Instructions for the task: Going through the data below, find how many lines include the word "this", and reply with that number alone.

Data for analysis:
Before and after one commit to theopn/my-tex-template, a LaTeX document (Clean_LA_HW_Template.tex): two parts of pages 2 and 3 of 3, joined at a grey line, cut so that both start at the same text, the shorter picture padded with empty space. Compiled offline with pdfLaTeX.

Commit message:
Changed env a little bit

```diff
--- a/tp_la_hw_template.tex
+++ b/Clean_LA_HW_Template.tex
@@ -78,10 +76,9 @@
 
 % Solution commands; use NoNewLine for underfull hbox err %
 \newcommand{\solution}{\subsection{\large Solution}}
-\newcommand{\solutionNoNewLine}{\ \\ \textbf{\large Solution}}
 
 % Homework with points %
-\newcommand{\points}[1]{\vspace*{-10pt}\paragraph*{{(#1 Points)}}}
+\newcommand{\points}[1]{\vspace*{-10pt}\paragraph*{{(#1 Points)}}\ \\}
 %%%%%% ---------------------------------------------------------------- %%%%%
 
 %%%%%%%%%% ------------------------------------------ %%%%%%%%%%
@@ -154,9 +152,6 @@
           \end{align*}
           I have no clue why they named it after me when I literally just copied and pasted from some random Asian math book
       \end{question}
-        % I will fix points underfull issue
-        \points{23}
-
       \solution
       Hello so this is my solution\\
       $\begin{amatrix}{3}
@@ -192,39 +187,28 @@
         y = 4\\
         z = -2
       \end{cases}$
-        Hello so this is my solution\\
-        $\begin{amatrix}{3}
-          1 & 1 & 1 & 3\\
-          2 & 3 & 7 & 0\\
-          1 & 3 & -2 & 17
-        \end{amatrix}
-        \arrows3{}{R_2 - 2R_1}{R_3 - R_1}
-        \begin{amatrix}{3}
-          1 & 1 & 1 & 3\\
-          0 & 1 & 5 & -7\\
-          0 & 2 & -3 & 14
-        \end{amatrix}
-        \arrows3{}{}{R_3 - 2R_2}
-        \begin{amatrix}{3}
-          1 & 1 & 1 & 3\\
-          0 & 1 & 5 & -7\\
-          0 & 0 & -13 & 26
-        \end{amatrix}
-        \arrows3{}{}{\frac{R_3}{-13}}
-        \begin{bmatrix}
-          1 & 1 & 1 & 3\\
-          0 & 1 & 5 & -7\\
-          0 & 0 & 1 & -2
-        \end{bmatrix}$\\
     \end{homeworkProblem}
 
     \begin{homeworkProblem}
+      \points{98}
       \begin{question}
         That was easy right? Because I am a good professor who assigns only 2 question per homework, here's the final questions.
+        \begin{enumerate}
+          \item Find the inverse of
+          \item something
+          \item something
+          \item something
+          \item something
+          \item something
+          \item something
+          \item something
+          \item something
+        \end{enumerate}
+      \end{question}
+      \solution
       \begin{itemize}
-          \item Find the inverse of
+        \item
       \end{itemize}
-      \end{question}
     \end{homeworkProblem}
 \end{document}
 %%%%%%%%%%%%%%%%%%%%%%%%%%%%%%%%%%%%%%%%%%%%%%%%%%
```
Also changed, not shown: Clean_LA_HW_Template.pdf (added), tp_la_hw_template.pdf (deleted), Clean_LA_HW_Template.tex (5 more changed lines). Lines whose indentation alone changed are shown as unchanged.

Exercise solution: 2